-- What is being asked --
From the entries below, retype only the lines from the one with "are not loaded." through the one with "Also changed, not", exactly as written.

-------------------------

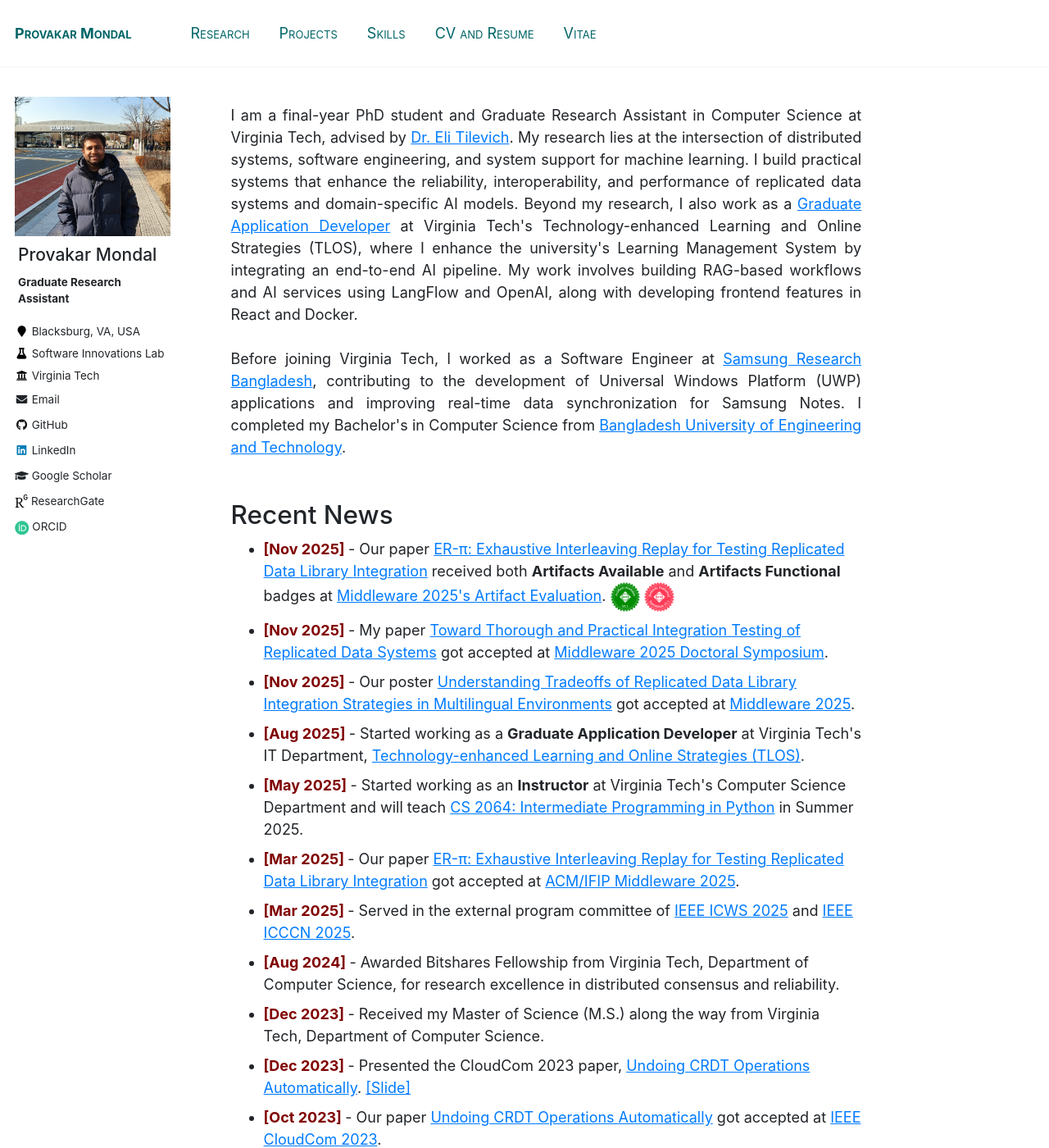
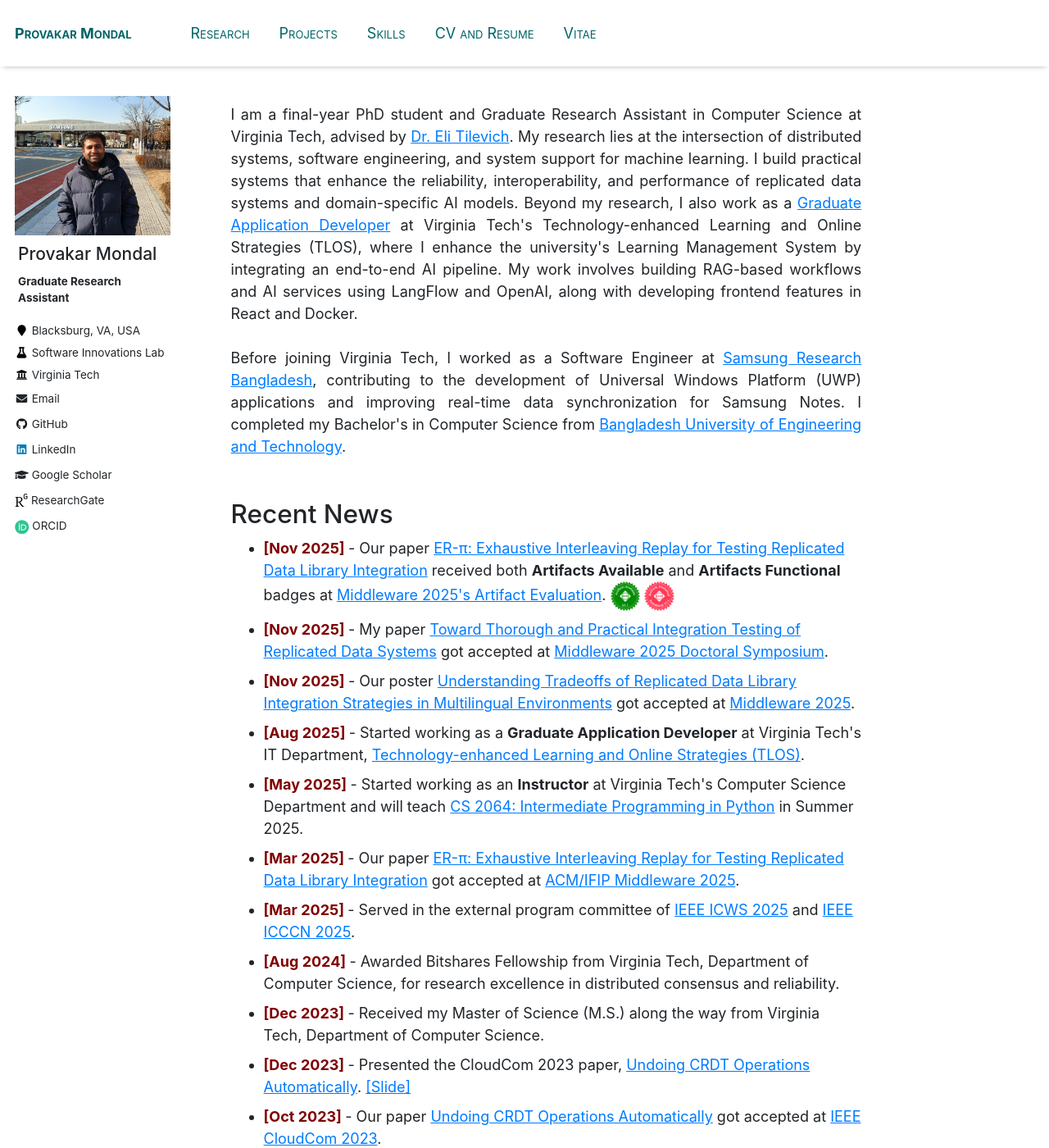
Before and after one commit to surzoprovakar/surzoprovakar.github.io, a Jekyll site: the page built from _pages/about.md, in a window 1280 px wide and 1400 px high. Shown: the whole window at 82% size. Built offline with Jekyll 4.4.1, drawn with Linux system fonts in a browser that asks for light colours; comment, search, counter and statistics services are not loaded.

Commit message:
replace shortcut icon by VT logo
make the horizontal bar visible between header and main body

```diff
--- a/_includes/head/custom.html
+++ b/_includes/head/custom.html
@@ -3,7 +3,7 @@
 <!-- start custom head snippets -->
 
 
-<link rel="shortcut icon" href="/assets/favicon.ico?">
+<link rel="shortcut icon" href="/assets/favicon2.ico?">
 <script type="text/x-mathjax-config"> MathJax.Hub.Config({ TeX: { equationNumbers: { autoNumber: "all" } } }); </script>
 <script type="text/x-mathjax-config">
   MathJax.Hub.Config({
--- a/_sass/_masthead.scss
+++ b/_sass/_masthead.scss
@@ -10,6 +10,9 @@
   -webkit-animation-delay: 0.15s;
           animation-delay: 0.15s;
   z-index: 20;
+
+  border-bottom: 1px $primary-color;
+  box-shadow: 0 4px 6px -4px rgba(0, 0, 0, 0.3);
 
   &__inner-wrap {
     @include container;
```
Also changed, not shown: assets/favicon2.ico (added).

-------------------------

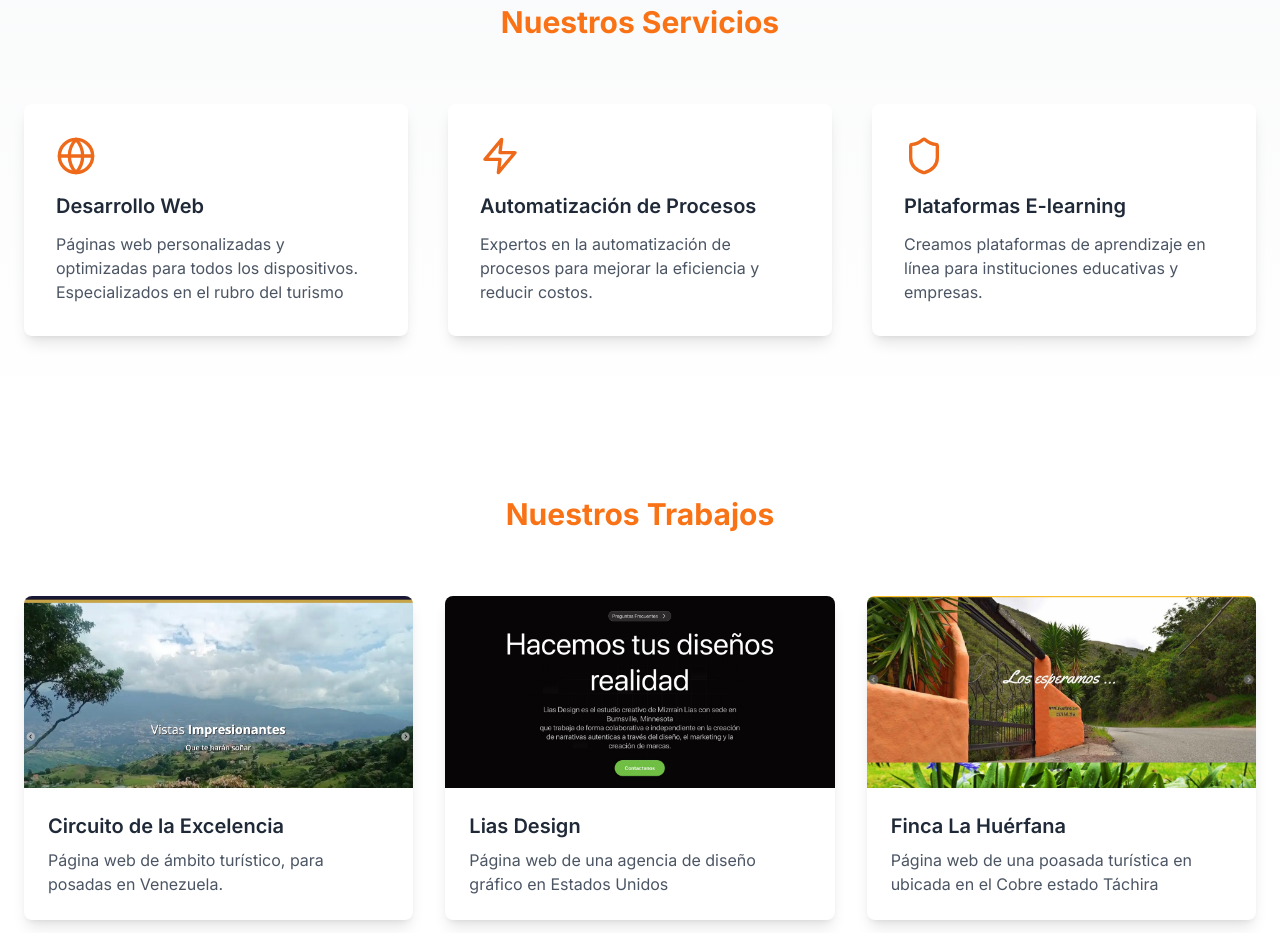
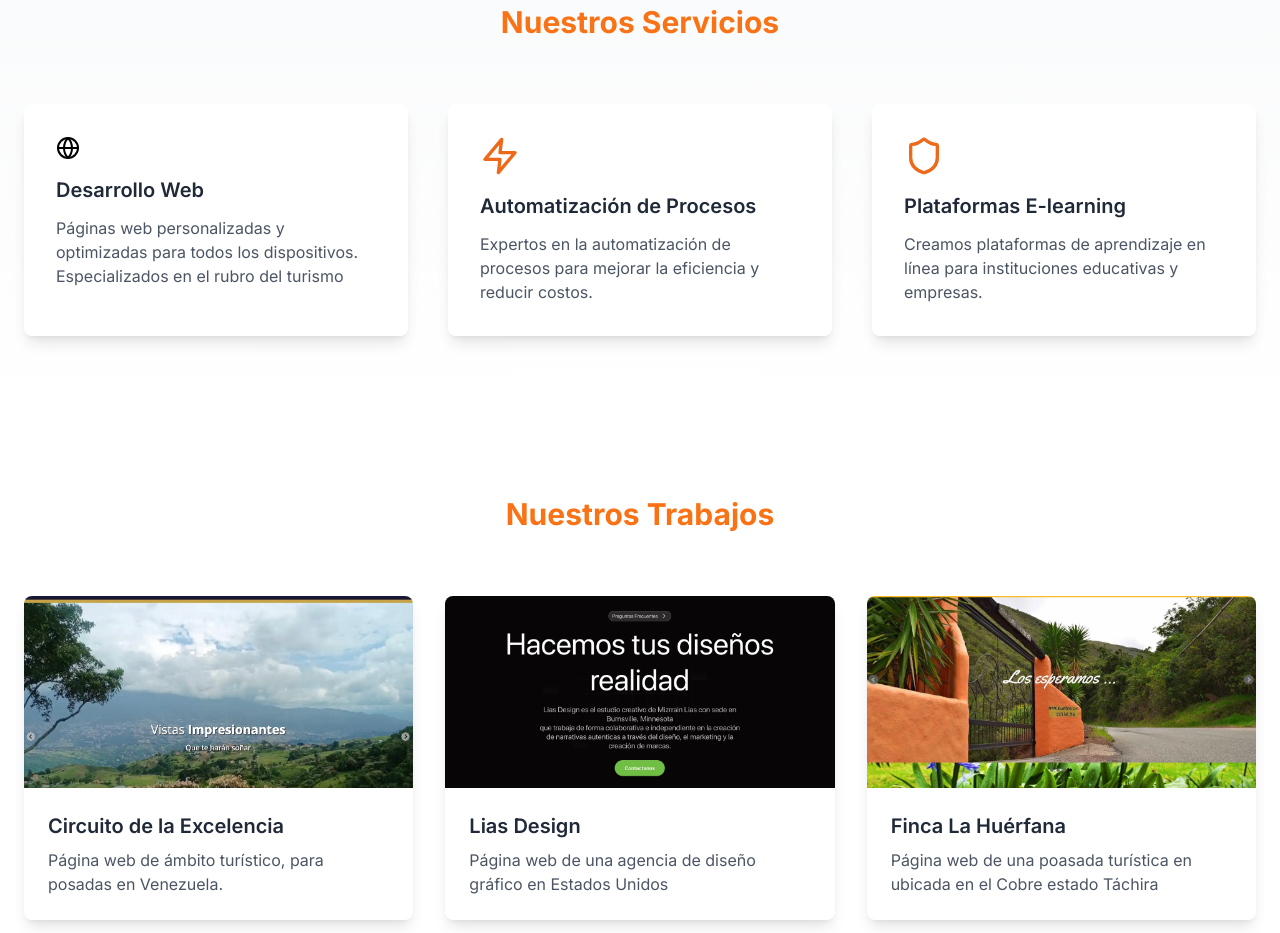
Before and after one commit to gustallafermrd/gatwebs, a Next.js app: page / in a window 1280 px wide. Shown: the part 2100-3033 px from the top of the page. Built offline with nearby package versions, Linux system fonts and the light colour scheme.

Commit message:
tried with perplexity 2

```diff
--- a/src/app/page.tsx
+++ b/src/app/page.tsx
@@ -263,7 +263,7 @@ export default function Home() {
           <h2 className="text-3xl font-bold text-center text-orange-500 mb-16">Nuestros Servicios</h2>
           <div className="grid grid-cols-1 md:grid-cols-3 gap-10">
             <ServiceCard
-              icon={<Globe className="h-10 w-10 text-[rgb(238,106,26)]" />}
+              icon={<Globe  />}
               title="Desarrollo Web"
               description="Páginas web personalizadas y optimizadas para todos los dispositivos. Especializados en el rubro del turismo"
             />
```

-------------------------

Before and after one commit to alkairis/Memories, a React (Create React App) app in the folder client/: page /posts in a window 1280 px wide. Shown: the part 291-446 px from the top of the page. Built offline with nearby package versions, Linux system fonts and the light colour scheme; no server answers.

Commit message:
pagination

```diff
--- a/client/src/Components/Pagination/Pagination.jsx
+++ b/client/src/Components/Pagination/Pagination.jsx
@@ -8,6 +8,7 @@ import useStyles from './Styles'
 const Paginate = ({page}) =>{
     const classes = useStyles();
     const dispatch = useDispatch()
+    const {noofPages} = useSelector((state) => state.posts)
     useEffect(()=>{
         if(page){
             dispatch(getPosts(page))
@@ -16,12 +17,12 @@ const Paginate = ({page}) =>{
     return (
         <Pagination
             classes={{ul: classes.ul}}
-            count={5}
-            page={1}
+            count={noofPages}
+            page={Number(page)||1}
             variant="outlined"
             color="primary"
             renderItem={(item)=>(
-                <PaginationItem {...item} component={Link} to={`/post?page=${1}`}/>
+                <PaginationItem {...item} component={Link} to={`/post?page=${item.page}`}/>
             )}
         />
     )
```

-------------------------

-- Result of this exercise --
Before and after one commit to surzoprovakar/surzoprovakar.github.io, a Jekyll site: the page built from _pages/about.md, in a window 1280 px wide and 1400 px high. Shown: the whole window at 82% size. Built offline with Jekyll 4.4.1, drawn with Linux system fonts in a browser that asks for light colours; comment, search, counter and statistics services are not loaded.

Commit message:
replace shortcut icon by VT logo
make the horizontal bar visible between header and main body

```diff
--- a/_includes/head/custom.html
+++ b/_includes/head/custom.html
@@ -3,7 +3,7 @@
 <!-- start custom head snippets -->
 
 
-<link rel="shortcut icon" href="/assets/favicon.ico?">
+<link rel="shortcut icon" href="/assets/favicon2.ico?">
 <script type="text/x-mathjax-config"> MathJax.Hub.Config({ TeX: { equationNumbers: { autoNumber: "all" } } }); </script>
 <script type="text/x-mathjax-config">
   MathJax.Hub.Config({
--- a/_sass/_masthead.scss
+++ b/_sass/_masthead.scss
@@ -10,6 +10,9 @@
   -webkit-animation-delay: 0.15s;
           animation-delay: 0.15s;
   z-index: 20;
+
+  border-bottom: 1px $primary-color;
+  box-shadow: 0 4px 6px -4px rgba(0, 0, 0, 0.3);
 
   &__inner-wrap {
     @include container;
```
Also changed, not shown: assets/favicon2.ico (added).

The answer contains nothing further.